"Google responded swiftly. It flipped a little-known kill switch, reaching into more than 250,000 infected Android smartphones and forcibly removing the malicious code. “It was sort of unreal, watching something like that unfold,” says Kytömäki, who makes dice simulator apps. Kill switches are a standard part of most smartphones, tablets, and e-readers. Google, Apple, and Amazon all have the ability to reach into devices to delete illicit content or edit code without users’ permission. It’s a powerful way to stop threats that spread quickly, but it’s also a privacy and security land mine."

The Kill Switch Comes to the PC - Businessweek
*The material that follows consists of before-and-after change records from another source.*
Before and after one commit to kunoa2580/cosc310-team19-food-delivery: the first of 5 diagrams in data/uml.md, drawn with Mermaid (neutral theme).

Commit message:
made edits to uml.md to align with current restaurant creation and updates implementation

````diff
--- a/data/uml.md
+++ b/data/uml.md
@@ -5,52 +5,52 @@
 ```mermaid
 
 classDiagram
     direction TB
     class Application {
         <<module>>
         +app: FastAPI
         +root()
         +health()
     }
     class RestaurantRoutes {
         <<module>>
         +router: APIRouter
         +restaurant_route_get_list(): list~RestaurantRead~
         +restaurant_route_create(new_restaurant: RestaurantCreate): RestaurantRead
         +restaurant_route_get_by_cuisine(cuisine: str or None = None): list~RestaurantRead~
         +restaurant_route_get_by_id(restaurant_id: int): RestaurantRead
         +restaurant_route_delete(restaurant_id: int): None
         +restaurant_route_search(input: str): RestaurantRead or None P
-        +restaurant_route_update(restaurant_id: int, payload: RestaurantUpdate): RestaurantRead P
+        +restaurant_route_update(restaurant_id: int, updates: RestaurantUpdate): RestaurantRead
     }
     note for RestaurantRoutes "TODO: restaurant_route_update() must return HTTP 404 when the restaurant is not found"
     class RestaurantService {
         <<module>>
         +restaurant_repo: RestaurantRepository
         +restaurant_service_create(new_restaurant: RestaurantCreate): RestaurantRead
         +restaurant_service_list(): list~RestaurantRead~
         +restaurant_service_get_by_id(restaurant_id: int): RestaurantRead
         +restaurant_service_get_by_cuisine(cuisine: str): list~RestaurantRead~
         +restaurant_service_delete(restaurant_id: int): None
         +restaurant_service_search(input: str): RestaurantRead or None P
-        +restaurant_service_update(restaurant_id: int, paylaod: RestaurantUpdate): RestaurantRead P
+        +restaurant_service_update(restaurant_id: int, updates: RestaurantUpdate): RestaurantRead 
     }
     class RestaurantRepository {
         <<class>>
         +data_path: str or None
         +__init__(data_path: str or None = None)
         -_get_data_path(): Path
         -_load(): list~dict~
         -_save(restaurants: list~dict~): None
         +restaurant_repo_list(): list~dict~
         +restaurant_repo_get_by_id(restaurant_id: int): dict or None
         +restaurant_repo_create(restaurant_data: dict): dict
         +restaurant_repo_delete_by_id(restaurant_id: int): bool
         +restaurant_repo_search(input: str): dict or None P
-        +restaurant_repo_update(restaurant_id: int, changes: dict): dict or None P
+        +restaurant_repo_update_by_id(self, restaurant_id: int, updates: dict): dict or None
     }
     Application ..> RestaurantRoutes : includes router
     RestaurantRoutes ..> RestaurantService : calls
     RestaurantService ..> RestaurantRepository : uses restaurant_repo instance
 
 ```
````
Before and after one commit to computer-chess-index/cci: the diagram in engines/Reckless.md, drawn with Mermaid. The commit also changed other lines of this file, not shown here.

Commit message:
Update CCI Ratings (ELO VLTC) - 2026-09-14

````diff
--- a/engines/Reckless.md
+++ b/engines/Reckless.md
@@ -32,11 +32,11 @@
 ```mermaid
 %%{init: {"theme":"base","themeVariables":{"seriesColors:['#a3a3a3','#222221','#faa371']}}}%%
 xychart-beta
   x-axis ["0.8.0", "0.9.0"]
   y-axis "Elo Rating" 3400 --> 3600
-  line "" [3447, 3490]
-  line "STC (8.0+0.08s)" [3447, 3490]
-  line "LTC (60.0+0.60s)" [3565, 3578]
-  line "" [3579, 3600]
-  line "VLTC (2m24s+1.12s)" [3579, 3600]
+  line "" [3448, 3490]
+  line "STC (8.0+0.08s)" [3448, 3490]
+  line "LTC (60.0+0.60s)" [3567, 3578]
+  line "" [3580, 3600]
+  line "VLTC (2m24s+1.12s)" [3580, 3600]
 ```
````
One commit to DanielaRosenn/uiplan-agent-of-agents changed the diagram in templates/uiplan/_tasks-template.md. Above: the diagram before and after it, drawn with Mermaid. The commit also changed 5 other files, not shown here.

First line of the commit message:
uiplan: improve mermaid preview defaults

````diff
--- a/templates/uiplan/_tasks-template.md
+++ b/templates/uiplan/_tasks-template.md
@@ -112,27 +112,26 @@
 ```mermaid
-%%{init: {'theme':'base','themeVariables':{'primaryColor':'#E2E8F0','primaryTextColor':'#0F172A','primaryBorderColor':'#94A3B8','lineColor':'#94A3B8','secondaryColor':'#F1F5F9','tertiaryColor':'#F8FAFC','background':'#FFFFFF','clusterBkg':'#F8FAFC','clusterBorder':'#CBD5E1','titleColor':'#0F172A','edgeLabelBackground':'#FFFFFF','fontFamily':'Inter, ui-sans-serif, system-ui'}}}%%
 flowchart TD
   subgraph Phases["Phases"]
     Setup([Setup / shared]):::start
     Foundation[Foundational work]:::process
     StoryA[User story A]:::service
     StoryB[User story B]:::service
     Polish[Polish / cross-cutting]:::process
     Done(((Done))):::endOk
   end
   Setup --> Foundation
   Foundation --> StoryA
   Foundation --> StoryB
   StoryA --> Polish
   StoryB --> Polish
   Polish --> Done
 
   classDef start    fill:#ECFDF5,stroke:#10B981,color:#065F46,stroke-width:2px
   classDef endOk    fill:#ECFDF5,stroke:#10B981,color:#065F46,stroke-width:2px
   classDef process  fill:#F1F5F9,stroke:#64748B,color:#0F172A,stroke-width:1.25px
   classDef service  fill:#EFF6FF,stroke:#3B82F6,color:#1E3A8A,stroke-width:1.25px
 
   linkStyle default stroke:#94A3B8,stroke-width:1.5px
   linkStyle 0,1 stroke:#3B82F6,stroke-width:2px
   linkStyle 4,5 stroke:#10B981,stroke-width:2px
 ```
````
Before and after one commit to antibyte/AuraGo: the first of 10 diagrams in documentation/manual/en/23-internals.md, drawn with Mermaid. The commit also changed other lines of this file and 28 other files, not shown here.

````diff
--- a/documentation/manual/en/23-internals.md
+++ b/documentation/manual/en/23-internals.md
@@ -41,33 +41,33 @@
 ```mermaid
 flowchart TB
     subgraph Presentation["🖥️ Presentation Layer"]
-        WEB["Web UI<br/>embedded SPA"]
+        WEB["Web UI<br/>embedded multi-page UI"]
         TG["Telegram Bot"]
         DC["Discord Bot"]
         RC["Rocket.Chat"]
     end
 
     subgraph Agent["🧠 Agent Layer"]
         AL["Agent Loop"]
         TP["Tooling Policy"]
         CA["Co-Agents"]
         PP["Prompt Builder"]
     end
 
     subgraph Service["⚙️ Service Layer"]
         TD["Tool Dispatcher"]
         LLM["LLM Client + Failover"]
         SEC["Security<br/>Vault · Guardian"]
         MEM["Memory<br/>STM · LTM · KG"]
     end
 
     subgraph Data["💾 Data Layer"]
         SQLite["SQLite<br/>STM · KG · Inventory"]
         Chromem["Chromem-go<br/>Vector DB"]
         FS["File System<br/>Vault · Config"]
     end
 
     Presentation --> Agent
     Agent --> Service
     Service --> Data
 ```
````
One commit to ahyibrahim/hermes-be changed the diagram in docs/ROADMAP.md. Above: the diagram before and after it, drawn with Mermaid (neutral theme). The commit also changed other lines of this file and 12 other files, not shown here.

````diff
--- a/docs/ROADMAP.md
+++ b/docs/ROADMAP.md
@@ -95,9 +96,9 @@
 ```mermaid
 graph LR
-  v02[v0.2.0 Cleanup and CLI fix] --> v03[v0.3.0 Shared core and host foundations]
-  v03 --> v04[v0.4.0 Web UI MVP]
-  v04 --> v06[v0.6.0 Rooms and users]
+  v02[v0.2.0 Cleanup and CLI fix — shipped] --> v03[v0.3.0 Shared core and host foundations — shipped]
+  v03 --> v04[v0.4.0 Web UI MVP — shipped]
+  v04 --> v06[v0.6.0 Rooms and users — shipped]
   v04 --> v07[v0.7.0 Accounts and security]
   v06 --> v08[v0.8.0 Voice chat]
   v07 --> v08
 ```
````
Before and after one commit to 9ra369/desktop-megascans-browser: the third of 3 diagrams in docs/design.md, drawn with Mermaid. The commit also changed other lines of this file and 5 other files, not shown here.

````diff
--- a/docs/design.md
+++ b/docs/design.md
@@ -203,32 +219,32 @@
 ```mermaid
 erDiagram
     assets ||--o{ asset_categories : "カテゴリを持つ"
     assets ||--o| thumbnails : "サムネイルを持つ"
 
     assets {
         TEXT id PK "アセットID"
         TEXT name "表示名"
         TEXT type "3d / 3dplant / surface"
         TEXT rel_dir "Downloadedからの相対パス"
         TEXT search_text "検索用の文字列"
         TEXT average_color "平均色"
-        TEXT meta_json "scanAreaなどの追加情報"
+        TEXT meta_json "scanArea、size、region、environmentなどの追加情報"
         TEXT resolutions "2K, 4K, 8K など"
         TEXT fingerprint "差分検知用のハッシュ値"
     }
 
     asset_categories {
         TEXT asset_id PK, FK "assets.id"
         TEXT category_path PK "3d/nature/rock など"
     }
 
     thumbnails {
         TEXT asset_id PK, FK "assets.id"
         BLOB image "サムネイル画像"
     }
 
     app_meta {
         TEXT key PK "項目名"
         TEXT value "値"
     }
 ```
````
more totalitarian police state tech sold under the guise of "protecting and keeping you safe"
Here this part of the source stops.